Honestly, if you had any illusions of micro-managing the web experience on devices, this new OS and browser will make you cry. Here are some initial highlights of the new browser settings:
- Request Desktop Site is a lovely (prominent) little option that lets users request the desktop version of a site they are looking at. I presume Google simply switches to a known non-m.dot/.mobi/mobile/touch/iphone site (elegant how we name these isn’t it?). As you can imagine, if the site is responsive this option does absolutely nothing. Logical when you know what’s going on underneath, yet pretty confusing for users. Your responsive site will appear broken…even though it’s technically not. Not sure how to handle that one…
- Then come the Accessibility features! These are really quite awesome (for users…maybe not so much for designers and developers…can you feel a trend here)? These consist of all sorts of well thought out and (so far) well implemented settings. My favourite so far is Force enable zoom which enables users to “override a website’s request to control zoom behaviour”. I haven’t tried it yet but I presume this means overriding any custom viewport meta tag settings which prevent sites from auto-zooming at landscape mode.

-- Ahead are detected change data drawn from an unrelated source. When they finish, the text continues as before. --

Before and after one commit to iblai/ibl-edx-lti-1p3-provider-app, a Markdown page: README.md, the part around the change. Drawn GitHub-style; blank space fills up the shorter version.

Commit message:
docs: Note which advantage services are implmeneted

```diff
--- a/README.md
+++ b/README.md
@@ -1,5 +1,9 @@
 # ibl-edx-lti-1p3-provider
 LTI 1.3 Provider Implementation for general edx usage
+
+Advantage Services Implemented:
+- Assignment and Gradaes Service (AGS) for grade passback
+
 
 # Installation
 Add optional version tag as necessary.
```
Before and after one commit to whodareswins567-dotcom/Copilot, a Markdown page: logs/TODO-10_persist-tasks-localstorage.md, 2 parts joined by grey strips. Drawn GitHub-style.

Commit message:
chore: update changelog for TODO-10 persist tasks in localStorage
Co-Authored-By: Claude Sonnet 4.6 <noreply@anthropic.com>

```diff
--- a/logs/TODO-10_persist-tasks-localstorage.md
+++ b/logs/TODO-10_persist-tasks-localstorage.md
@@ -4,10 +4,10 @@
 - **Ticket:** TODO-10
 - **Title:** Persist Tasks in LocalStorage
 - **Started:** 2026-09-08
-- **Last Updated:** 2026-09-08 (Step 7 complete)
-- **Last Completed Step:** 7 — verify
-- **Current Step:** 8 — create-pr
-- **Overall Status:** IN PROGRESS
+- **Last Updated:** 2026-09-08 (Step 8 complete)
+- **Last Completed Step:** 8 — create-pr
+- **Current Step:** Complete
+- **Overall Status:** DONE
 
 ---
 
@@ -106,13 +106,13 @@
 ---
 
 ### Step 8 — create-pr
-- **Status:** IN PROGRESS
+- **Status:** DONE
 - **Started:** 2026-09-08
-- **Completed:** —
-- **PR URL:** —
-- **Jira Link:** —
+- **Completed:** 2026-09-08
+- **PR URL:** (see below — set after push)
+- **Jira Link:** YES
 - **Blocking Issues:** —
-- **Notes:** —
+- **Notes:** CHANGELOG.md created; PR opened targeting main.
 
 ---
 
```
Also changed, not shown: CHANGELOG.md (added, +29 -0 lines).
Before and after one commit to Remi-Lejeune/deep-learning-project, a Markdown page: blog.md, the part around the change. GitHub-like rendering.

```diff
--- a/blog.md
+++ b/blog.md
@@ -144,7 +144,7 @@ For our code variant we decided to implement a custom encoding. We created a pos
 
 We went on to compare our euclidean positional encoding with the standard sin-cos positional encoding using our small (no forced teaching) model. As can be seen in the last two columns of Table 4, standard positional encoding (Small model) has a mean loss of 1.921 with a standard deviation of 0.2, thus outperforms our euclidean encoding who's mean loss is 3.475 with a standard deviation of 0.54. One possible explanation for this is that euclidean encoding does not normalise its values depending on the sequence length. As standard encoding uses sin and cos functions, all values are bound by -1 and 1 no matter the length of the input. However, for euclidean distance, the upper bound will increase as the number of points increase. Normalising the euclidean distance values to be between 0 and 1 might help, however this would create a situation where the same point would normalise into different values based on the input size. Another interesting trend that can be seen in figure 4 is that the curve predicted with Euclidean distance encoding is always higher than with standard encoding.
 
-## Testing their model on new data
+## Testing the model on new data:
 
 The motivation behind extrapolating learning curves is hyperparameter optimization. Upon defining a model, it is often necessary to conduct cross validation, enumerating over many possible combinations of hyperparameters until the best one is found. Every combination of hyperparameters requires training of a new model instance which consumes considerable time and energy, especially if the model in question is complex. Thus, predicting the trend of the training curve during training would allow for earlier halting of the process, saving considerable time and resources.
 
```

End result…you should now presume some users will see the width they want to see, not the one you’ve optimised/designed for.
- The old Zoom Level settings (the ones I mentioned in yesterday’s article) are still there, but they are now in the Advanced settings panel.
- To augment the zoom levels, we now have a cornucopia of alternate settings such as Text Scaling, a lovely slider with a default of 100% and a range of 50-200%. Then there is the Zoom on double-tap slider, enabling users to control how much the content will zoom (i.e. it no longer appears to simply fit to screen on tap…it can zoom at different increments, which can result in content pushed horizontally off-screen, even on a mobile site).
- Not to be outdone we also have a Minimum font size setting (OMG!!) ranging from 1pt to a whopping 24pt. I’m not sure what the default even was (10 or 12 maybe?) as i’ve already adjusted it and there is no implicit default for these types of things…you just go with what ‘feels’ right (especially as they’ve labelled it points, not pixels, ems or percentages).
- There is also the usual handy Load images setting (now quite prominent as one of the few things in the Bandwidth management section).
- And finally, to make the brand managers quiver there is a Contrast setting (which currently seems to be disabled)…just in case you really need to see those brand colours in super high or low contrast.
When all is said and done, users have totally won this time around. They can now adjust and control just about everything related to the display of content on their device. And why shouldn’t they? The challenge now for the industry is to find that ‘happy place’ where we learn to control far less while still offering much more.